One of the recurring themes on the StarSeries S7 analyst desk was the resurgence of Swedish Counter-Strike and what a potential roster mashup of Fnatic and NiP could potentially look like. Of course, the former made it all the way to the finals of the tournament with an ex-Ninja in the in-game leader role, making such speculation all the more tantalizing. What would a team of Sweden’s best and brightest look like – and could it stand up to the mighty Astralis?

From historic rivals atop the CS:GO world to stable top ten contenders with little potential at the business end of tournaments, the story of Sweden’s two best Counter-Strike teams charts out a zigzagging path from the summit to seemingly bottomless pits and beyond. Currently, both teams are on an upward trajectory, though it’s basically impossible to discern how much of their improved standing is simply due to the decline of FaZe Clan and MiBR, the usual teams fighting for those top-tier spots. Did the desk hosts’ idea have some merit? What kind of a roster would come out of a mishmash of the strongest Ninjas and the most Fnatic-al players on the other side? We’ve stitched together one potential lineup:

IGL – Xizt

The most logical link between the two rosters, and despite many subpar in-game performances and the occasional questionable vetos, still by far the most decorated dedicated IGL available in this little mental exercise.


By far the best individual performer available to us, his inclusion is a no-brainer. KRIMZ has managed to cling onto high HLTV rankings even when Fnatic was at its lowest, his consistent top-tier fragging power is a must-have for our imaginary side.


It’s either him, GeT_RiGhT or JW when it comes to X-factor on this side, and we couldn’t quite commit to including two of these mercurial players on this team. In terms of recent performances and impact, f0rest is still above the other two, and neither the reduced if stable impact of GeT_RiGhT’s lurks or JW’s revitalized hybrid role seems stable enough to warrant a spot on this Swedish superteam.


It therefore follows that Fnatic’s sort-of-dedicated-AWPer deserves a spot in our little enterprise to make sure someone’s always ready to handle the big green gun: twist’s recent performances were just as up-and-down as his team’s, recently dipping below 1.0 rating territory for the first time since the summer of 2017, butt he’s nevertheless one of the better-performing players on the current Fnatic sides with an important role to fill in our Swedish superteam.


Realistically, it’s either him or Lekr0 fighting for our last spot, and if you consider that Lekr0’s slightly worse stats are at least partially due to his in-game leading responsibilities – something which wouldn’t be an issue here with Xizt’s presence –, you could make a convincing argument for him. However, REZ’s current better stats and the lesser role-related disruption tilts the scales in his favor.

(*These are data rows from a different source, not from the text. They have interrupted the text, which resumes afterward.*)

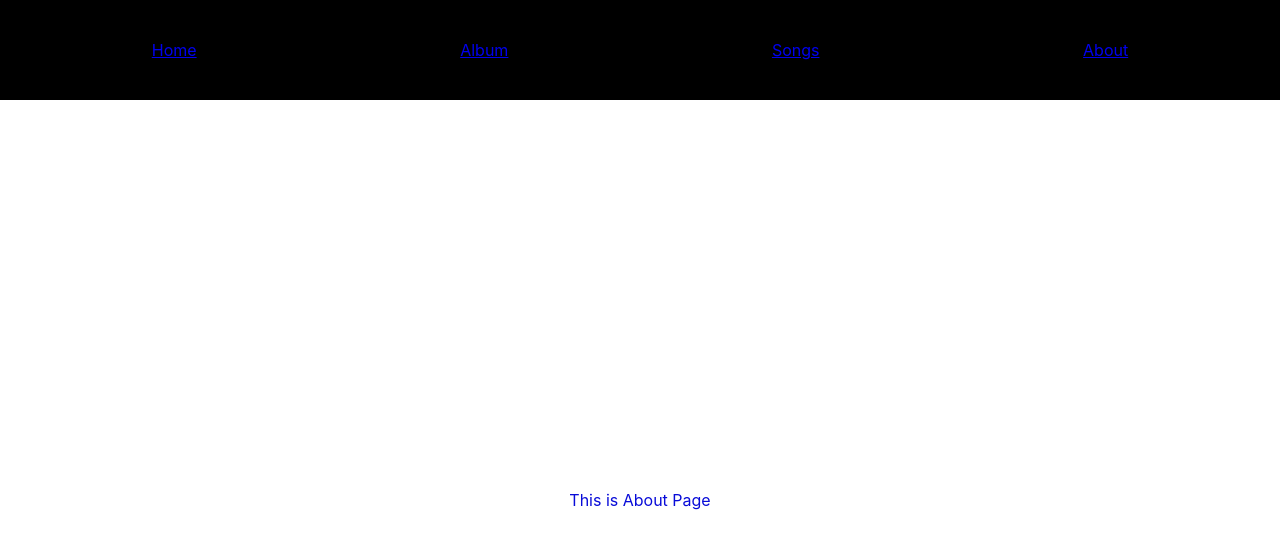
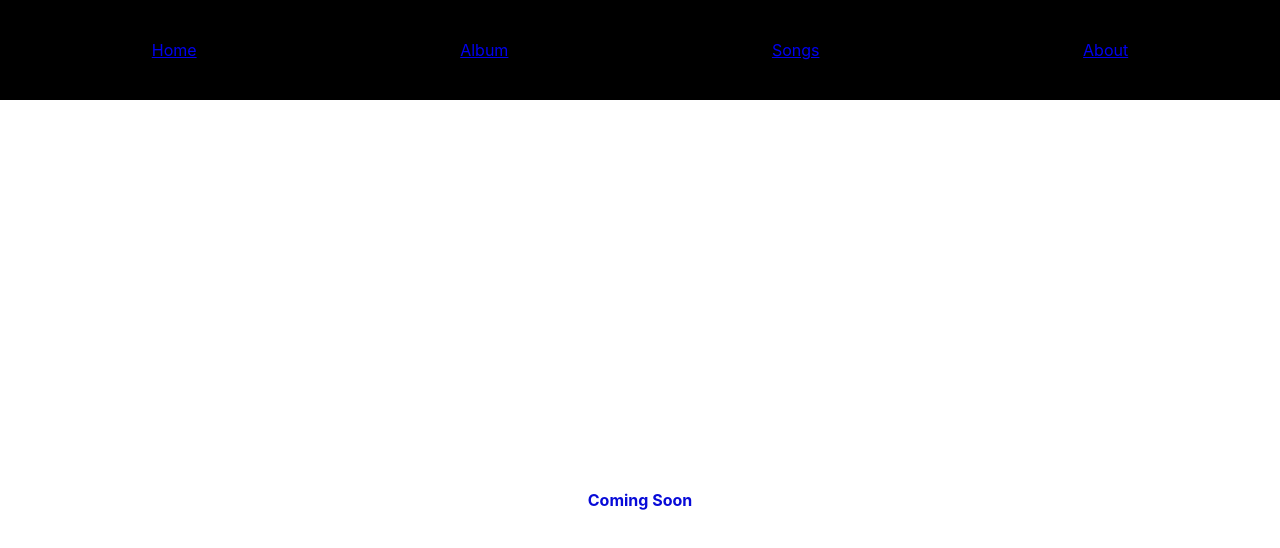
Before and after one commit to pkakkera-dev/HOC, a React (Create React App) app: page /about in a window 1280 px wide. Shown: the top 548 px of the page. Built offline with nearby package versions, Linux system fonts and the light colour scheme.

Commit message:
added about

```diff
--- a/src/components/About.jsx
+++ b/src/components/About.jsx
@@ -2,7 +2,11 @@ import React from "react";
 import "../styles/style.scss";
 
 const About = props => {
-  return <div className="about">This is About Page</div>;
+  return (
+    <div className="about">
+      <strong>Coming Soon</strong>
+    </div>
+  );
 };
 
 export default About;
```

History, branding and the harsh realities of business interests make it seem quite unlikely that we’ll ever see this kind of a team in the CS:GO servers, but this nonetheless remains an instructive mental exercise: just like the French scene’s disintegration, multiple teams of a similar stature swapping unwanted players back and forth has rarely led to the creation of top-tier sides, and with so many questions of consistency and the potential skill ceiling of both Fnatic and NiP, perhaps it’s worth shedding a tear or two for such prospects that will likely never become a reality.